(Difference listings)

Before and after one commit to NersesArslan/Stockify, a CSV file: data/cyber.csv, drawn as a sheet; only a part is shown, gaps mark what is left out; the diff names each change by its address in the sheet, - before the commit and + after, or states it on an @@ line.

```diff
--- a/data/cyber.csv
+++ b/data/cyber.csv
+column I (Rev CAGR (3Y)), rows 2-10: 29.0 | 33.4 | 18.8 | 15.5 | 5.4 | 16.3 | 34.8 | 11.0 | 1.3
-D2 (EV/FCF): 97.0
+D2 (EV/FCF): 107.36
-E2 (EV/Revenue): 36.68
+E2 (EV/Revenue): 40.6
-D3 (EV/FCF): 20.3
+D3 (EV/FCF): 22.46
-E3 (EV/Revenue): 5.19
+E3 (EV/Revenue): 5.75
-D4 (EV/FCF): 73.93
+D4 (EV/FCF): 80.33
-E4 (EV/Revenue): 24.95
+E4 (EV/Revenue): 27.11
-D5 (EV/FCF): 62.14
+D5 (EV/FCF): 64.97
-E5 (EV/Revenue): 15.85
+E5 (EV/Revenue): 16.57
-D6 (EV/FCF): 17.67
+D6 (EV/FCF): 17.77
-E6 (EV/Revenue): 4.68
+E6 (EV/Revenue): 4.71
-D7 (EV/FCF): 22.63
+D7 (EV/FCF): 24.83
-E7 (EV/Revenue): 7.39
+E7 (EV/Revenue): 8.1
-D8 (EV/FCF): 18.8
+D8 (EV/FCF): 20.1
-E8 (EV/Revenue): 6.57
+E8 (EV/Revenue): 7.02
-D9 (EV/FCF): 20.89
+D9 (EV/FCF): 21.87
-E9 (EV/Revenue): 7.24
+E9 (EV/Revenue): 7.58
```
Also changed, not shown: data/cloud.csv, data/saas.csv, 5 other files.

**EXERCISE DETAILS**: Restate all of the entries exactly, please.

**ANSWER**:
Before and after one commit to NersesArslan/Stockify, a CSV file: data/cyber.csv, drawn as a sheet; only a part is shown, gaps mark what is left out; the diff names each change by its address in the sheet, - before the commit and + after, or states it on an @@ line.

```diff
--- a/data/cyber.csv
+++ b/data/cyber.csv
+column I (Rev CAGR (3Y)), rows 2-10: 29.0 | 33.4 | 18.8 | 15.5 | 5.4 | 16.3 | 34.8 | 11.0 | 1.3
-D2 (EV/FCF): 97.0
+D2 (EV/FCF): 107.36
-E2 (EV/Revenue): 36.68
+E2 (EV/Revenue): 40.6
-D3 (EV/FCF): 20.3
+D3 (EV/FCF): 22.46
-E3 (EV/Revenue): 5.19
+E3 (EV/Revenue): 5.75
-D4 (EV/FCF): 73.93
+D4 (EV/FCF): 80.33
-E4 (EV/Revenue): 24.95
+E4 (EV/Revenue): 27.11
-D5 (EV/FCF): 62.14
+D5 (EV/FCF): 64.97
-E5 (EV/Revenue): 15.85
+E5 (EV/Revenue): 16.57
-D6 (EV/FCF): 17.67
+D6 (EV/FCF): 17.77
-E6 (EV/Revenue): 4.68
+E6 (EV/Revenue): 4.71
-D7 (EV/FCF): 22.63
+D7 (EV/FCF): 24.83
-E7 (EV/Revenue): 7.39
+E7 (EV/Revenue): 8.1
-D8 (EV/FCF): 18.8
+D8 (EV/FCF): 20.1
-E8 (EV/Revenue): 6.57
+E8 (EV/Revenue): 7.02
-D9 (EV/FCF): 20.89
+D9 (EV/FCF): 21.87
-E9 (EV/Revenue): 7.24
+E9 (EV/Revenue): 7.58
```
Also changed, not shown: data/cloud.csv, data/saas.csv, 5 other files.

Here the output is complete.